When your teen obtains a learner’s permit, you will be required to ride in the car when he or she is driving. This is your chance to impart driving wisdom directly, in real-time. But AAA Foundation research has suggested that teens don’t get enough practice managing a variety of challenging road conditions, such as driving at rush hour, in inclement weather, or at night. Getting this practice with a parent in the car is much safer for a new driver than first experiencing such conditions later on when driving independently.

When it comes time for your teen to trade in a learner’s permit for a license, your presence in the vehicle is no longer a legal requirement. But that doesn’t mean your role as coach, partner, and supervisor of your teen’s driving has ended (despite the fact that Foundation studies have shown that parental presence in the car plummets at this point). Laws vary depending on what state you live in, but all states have some form of graduated driver licensing (GDL) provisions, which impose restrictions on novice teen drivers for a period of time.
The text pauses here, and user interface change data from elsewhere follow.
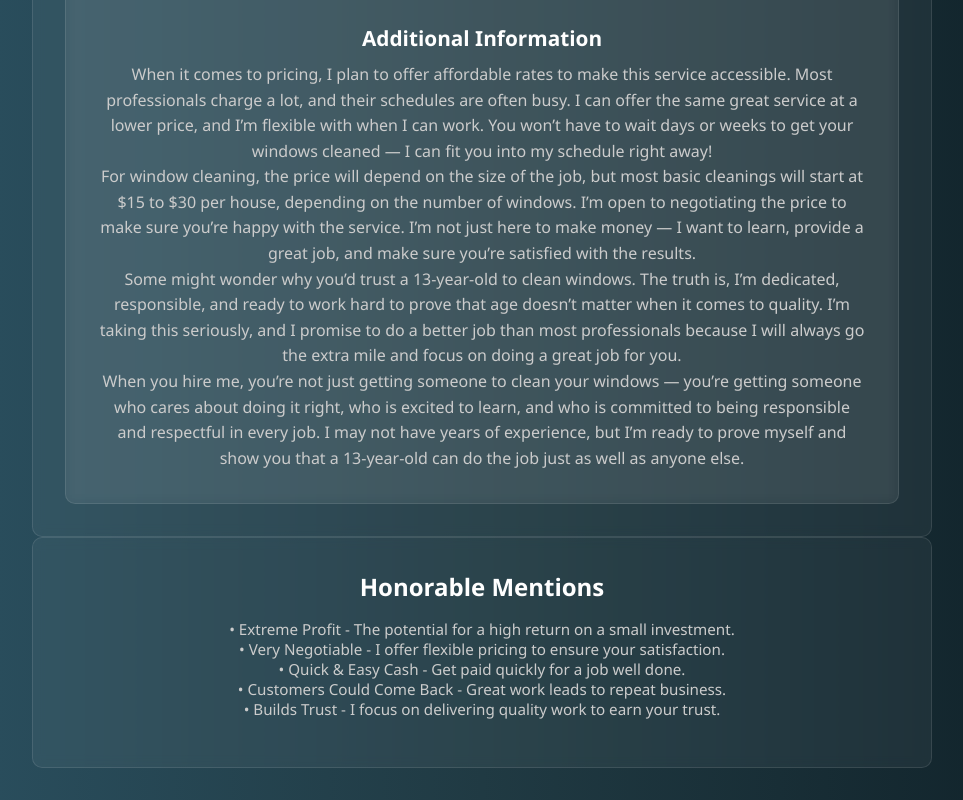
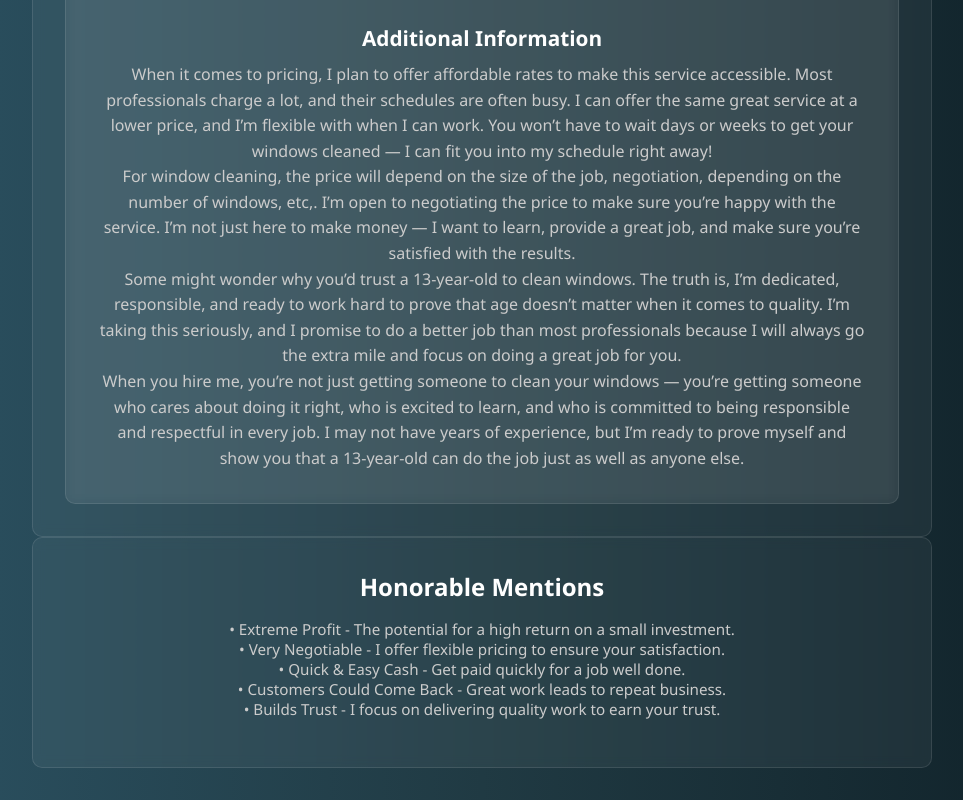
Before and after one commit to louAnFa/J.WC, a plain HTML site: page index.html in a window 1280 px wide. Shown: the part 980-1780 px from the top of the page, without its empty margins (158-1121 px from the left). Drawn offline with Linux system fonts and the light colour scheme.

Commit message:
Update index.html

```diff
--- a/index.html
+++ b/index.html
@@ -60,7 +60,7 @@
         <section class="additional-info">
           <h2>Additional Information</h2>
           <p>When it comes to pricing, I plan to offer affordable rates to make this service accessible. Most professionals charge a lot, and their schedules are often busy. I can offer the same great service at a lower price, and I’m flexible with when I can work. You won’t have to wait days or weeks to get your windows cleaned — I can fit you into my schedule right away!</p>
-          <p>For window cleaning, the price will depend on the size of the job, but most basic cleanings will start at $15 to $30 per house, depending on the number of windows. I’m open to negotiating the price to make sure you’re happy with the service. I’m not just here to make money — I want to learn, provide a great job, and make sure you’re satisfied with the results.</p>
+          <p>For window cleaning, the price will depend on the size of the job, negotiation, depending on the number of windows, etc,. I’m open to negotiating the price to make sure you’re happy with the service. I’m not just here to make money — I want to learn, provide a great job, and make sure you’re satisfied with the results.</p>
           <p>Some might wonder why you’d trust a 13-year-old to clean windows. The truth is, I’m dedicated, responsible, and ready to work hard to prove that age doesn’t matter when it comes to quality. I’m taking this seriously, and I promise to do a better job than most professionals because I will always go the extra mile and focus on doing a great job for you.</p>
           <p>When you hire me, you’re not just getting someone to clean your windows — you’re getting someone who cares about doing it right, who is excited to learn, and who is committed to being responsible and respectful in every job. I may not have years of experience, but I’m ready to prove myself and show you that a 13-year-old can do the job just as well as anyone else.</p>
         </section>
```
These may include things like late-night driving prohibitions, passenger limits, or cell phone bans.

Knowing your state’s GDL laws is critical, but remember – these are simply the minimum legal requirements your teen must obey. As a parent, you have the right to establish stronger rules if you see fit, and to supervise your teen’s driving privileges even from outside the car. One way we recommend managing this: sign a parent-teen driving agreement that spells out when, why, where, and with whom your teen is allowed to drive, and stick to the rules you and your teen generate together. For more information and ideas about such agreements, visit
Parent involvement in the learning-to-drive process is recognized as an important factor in keeping teens safe. Several states even require that parents attend special classes about the teen licensure and learning process, and ongoing Foundation research is investigating how to “train the trainers,” so to speak, as effectively as possible. Remember that driving is inherently risky for everyone, and even more so for teens. Nobody is in a better position to help them learn to manage and reduce those risks than you.